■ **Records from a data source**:
★ ★ ★ ★

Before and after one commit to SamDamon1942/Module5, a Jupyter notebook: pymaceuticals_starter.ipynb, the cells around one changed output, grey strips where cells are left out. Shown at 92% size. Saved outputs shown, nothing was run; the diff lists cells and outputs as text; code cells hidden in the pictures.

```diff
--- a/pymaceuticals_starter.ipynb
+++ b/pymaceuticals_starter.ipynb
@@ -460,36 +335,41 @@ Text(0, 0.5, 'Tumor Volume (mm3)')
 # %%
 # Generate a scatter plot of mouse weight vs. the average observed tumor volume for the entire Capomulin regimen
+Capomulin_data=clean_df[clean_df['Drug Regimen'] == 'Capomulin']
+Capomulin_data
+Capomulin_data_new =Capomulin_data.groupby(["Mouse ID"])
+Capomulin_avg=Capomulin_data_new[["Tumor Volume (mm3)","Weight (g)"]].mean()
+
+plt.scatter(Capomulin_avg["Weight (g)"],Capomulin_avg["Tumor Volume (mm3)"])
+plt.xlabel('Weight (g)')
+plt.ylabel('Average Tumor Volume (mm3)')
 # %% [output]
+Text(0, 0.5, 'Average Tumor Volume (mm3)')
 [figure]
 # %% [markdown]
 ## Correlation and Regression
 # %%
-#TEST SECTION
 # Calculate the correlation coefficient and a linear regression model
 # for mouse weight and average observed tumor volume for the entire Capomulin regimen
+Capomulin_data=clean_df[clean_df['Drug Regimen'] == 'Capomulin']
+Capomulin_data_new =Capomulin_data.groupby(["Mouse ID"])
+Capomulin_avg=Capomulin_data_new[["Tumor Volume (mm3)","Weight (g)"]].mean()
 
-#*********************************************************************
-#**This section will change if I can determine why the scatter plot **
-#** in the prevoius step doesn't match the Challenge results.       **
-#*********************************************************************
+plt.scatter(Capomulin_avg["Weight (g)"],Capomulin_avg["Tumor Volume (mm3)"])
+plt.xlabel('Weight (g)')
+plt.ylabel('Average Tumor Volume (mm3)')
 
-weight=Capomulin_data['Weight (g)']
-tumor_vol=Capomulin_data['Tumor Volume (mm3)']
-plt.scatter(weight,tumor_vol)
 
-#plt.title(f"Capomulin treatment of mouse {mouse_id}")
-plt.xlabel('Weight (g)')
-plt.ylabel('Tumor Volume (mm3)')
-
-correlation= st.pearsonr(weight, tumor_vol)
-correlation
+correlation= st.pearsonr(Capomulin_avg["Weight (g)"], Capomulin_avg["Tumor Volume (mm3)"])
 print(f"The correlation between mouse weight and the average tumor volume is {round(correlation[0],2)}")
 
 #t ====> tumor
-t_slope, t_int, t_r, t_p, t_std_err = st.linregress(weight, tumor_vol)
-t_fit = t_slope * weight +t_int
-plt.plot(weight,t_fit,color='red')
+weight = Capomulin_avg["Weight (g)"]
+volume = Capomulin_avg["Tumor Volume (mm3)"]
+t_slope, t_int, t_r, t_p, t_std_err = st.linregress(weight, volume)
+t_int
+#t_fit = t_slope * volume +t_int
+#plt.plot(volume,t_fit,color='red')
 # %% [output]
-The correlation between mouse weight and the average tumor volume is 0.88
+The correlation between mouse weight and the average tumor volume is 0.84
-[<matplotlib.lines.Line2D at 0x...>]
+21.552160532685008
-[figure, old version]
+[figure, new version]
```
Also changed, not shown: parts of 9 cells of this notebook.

★ ★ ★ ★

Filter the data above, keeping only lines that include the string "figure".

■ **Exercise output**:
 [figure]
-[figure, old version]
+[figure, new version]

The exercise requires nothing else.